-- WORK ORDER --
Give back the full data, unchanged and complete.
DATA FOR THIS TASK START
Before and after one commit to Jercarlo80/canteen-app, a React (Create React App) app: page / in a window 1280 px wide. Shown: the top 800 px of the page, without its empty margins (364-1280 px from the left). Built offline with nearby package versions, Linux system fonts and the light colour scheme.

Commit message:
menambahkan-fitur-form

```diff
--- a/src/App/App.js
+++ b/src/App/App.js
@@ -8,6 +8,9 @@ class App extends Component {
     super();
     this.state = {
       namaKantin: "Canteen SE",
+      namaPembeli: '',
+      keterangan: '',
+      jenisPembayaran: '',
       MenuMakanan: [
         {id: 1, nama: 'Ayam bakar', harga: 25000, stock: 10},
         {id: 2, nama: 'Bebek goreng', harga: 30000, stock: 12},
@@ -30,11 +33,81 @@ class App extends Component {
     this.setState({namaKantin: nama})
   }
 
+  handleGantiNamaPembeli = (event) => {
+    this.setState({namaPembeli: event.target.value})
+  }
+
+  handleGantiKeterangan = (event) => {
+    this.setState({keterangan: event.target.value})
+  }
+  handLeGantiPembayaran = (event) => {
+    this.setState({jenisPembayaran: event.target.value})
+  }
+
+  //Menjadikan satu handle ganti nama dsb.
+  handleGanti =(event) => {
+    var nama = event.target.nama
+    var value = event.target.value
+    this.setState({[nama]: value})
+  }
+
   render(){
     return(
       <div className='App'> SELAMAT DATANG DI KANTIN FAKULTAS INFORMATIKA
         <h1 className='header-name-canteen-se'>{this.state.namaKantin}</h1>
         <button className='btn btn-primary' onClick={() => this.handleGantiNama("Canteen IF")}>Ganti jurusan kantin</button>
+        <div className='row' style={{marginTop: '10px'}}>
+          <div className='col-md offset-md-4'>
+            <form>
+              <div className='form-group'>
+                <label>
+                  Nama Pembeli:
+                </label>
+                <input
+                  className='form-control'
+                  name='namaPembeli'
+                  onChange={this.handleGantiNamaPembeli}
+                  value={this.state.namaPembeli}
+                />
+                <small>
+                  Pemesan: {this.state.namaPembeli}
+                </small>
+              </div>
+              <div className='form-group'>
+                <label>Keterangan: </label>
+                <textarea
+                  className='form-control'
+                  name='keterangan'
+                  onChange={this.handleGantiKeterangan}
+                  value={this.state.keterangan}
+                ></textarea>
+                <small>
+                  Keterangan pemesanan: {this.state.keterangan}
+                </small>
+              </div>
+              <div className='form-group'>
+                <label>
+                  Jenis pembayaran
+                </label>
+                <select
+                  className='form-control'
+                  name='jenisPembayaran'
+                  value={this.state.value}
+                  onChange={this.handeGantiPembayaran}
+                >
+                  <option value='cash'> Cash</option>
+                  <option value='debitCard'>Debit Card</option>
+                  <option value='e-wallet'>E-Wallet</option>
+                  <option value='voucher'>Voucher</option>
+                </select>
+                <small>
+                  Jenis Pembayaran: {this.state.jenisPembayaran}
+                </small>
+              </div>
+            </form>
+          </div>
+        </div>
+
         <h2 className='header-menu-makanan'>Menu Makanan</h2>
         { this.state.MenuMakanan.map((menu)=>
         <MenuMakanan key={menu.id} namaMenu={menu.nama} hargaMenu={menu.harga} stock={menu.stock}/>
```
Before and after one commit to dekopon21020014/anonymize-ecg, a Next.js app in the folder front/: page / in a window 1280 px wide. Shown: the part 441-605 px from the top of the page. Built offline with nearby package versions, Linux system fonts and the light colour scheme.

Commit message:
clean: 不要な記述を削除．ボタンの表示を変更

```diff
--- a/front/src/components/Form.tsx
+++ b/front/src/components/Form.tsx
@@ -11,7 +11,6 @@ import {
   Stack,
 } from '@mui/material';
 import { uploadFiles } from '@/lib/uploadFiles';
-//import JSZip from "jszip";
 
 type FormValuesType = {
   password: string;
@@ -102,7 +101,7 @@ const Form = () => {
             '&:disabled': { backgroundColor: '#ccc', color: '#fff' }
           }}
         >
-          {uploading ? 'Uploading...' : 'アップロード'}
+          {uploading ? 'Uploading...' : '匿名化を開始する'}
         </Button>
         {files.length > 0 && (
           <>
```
DATA FOR THIS TASK END
-- ANSWER TO THE PROBLEM --
Before and after one commit to Jercarlo80/canteen-app, a React (Create React App) app: page / in a window 1280 px wide. Shown: the top 800 px of the page, without its empty margins (364-1280 px from the left). Built offline with nearby package versions, Linux system fonts and the light colour scheme.

Commit message:
menambahkan-fitur-form

```diff
--- a/src/App/App.js
+++ b/src/App/App.js
@@ -8,6 +8,9 @@ class App extends Component {
     super();
     this.state = {
       namaKantin: "Canteen SE",
+      namaPembeli: '',
+      keterangan: '',
+      jenisPembayaran: '',
       MenuMakanan: [
         {id: 1, nama: 'Ayam bakar', harga: 25000, stock: 10},
         {id: 2, nama: 'Bebek goreng', harga: 30000, stock: 12},
@@ -30,11 +33,81 @@ class App extends Component {
     this.setState({namaKantin: nama})
   }
 
+  handleGantiNamaPembeli = (event) => {
+    this.setState({namaPembeli: event.target.value})
+  }
+
+  handleGantiKeterangan = (event) => {
+    this.setState({keterangan: event.target.value})
+  }
+  handLeGantiPembayaran = (event) => {
+    this.setState({jenisPembayaran: event.target.value})
+  }
+
+  //Menjadikan satu handle ganti nama dsb.
+  handleGanti =(event) => {
+    var nama = event.target.nama
+    var value = event.target.value
+    this.setState({[nama]: value})
+  }
+
   render(){
     return(
       <div className='App'> SELAMAT DATANG DI KANTIN FAKULTAS INFORMATIKA
         <h1 className='header-name-canteen-se'>{this.state.namaKantin}</h1>
         <button className='btn btn-primary' onClick={() => this.handleGantiNama("Canteen IF")}>Ganti jurusan kantin</button>
+        <div className='row' style={{marginTop: '10px'}}>
+          <div className='col-md offset-md-4'>
+            <form>
+              <div className='form-group'>
+                <label>
+                  Nama Pembeli:
+                </label>
+                <input
+                  className='form-control'
+                  name='namaPembeli'
+                  onChange={this.handleGantiNamaPembeli}
+                  value={this.state.namaPembeli}
+                />
+                <small>
+                  Pemesan: {this.state.namaPembeli}
+                </small>
+              </div>
+              <div className='form-group'>
+                <label>Keterangan: </label>
+                <textarea
+                  className='form-control'
+                  name='keterangan'
+                  onChange={this.handleGantiKeterangan}
+                  value={this.state.keterangan}
+                ></textarea>
+                <small>
+                  Keterangan pemesanan: {this.state.keterangan}
+                </small>
+              </div>
+              <div className='form-group'>
+                <label>
+                  Jenis pembayaran
+                </label>
+                <select
+                  className='form-control'
+                  name='jenisPembayaran'
+                  value={this.state.value}
+                  onChange={this.handeGantiPembayaran}
+                >
+                  <option value='cash'> Cash</option>
+                  <option value='debitCard'>Debit Card</option>
+                  <option value='e-wallet'>E-Wallet</option>
+                  <option value='voucher'>Voucher</option>
+                </select>
+                <small>
+                  Jenis Pembayaran: {this.state.jenisPembayaran}
+                </small>
+              </div>
+            </form>
+          </div>
+        </div>
+
         <h2 className='header-menu-makanan'>Menu Makanan</h2>
         { this.state.MenuMakanan.map((menu)=>
         <MenuMakanan key={menu.id} namaMenu={menu.nama} hargaMenu={menu.harga} stock={menu.stock}/>
```
Before and after one commit to dekopon21020014/anonymize-ecg, a Next.js app in the folder front/: page / in a window 1280 px wide. Shown: the part 441-605 px from the top of the page. Built offline with nearby package versions, Linux system fonts and the light colour scheme.

Commit message:
clean: 不要な記述を削除．ボタンの表示を変更

```diff
--- a/front/src/components/Form.tsx
+++ b/front/src/components/Form.tsx
@@ -11,7 +11,6 @@ import {
   Stack,
 } from '@mui/material';
 import { uploadFiles } from '@/lib/uploadFiles';
-//import JSZip from "jszip";
 
 type FormValuesType = {
   password: string;
@@ -102,7 +101,7 @@ const Form = () => {
             '&:disabled': { backgroundColor: '#ccc', color: '#fff' }
           }}
         >
-          {uploading ? 'Uploading...' : 'アップロード'}
+          {uploading ? 'Uploading...' : '匿名化を開始する'}
         </Button>
         {files.length > 0 && (
           <>
```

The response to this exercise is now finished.